Carla Feger – Carla is a first-year student at the Jane Addams College of Social Work at the University of Illinois at Chicago. During college, she studied psychology and took some education courses to learn more about equity concerns in education. As Carla continued her learning process, she served with City Year in Tulsa, Oklahoma, and mentored seventh-grade students who taught her a lot about the world. This experience affirmed her passion to work with students to help provide them with a rewarding experience and to achieve to the fullest potential. Carla decided to pursue a Masters in School Social Work and chose to intern with LCBH’s Supportive Services department to learn more about the housing issues that families face and how those issues significantly affect students’ lives, including their success in school.
This summer LCBH has four undergraduate interns working in our Supportive Services Department. This is a BIG help as our graduate interns are only here during the regular school year from September until June. Without these students who come to spend their summer with us, LCBH would have a tough time offering the level of service our clients need. Here are a few highlights from each of the students:
Helena Bassett is interning at LCBH through the Summer Links program at the University of Chicago, where she is entering her third year.
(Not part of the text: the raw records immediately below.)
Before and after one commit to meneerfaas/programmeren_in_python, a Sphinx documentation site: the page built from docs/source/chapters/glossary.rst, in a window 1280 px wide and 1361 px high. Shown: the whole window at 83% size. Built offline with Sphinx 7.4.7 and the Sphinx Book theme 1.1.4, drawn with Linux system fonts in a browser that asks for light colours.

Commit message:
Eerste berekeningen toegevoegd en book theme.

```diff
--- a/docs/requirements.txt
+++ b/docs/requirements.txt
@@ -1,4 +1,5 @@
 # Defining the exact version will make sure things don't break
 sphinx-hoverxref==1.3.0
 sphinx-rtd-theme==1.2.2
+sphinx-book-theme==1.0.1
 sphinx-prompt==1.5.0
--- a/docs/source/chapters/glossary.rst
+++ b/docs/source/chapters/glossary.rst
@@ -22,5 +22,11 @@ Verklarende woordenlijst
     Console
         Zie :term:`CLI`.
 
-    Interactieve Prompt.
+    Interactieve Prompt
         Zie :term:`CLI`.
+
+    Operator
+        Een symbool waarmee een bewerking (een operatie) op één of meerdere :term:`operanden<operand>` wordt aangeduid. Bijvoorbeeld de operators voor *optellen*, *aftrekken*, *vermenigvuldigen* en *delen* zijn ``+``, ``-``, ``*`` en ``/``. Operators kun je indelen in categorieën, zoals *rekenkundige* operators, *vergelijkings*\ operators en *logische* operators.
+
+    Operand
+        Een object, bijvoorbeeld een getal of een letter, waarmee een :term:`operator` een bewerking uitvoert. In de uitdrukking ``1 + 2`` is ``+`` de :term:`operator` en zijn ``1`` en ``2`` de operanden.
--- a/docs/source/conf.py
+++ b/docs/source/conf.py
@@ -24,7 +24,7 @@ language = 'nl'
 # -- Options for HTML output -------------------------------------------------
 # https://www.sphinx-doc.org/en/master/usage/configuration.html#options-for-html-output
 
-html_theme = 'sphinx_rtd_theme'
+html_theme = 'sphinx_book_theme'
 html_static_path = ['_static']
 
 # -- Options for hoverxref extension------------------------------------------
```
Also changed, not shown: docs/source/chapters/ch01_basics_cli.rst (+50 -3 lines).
She is studying history and critical theory, and spends most of her time organizing with the student arm of the Trauma Center Coalition. Working with Supportive Services, Helena is crafting a survey to help get a clearer picture of tenants’ actual needs beyond legal help when they are accepted as an LCBH client. Right now, that means she gets to connect with some of the amazing tenants that have already gone through Supportive Services so that the tenants’ own perspectives help shape the survey and the direction of the program. “I believe that one of the most fundamental ways that asymmetrical power structures are expressed is through the often unjust relationship between tenant and landlord. Working at LCBH shows me one of the avenues possible for challenging that structure.”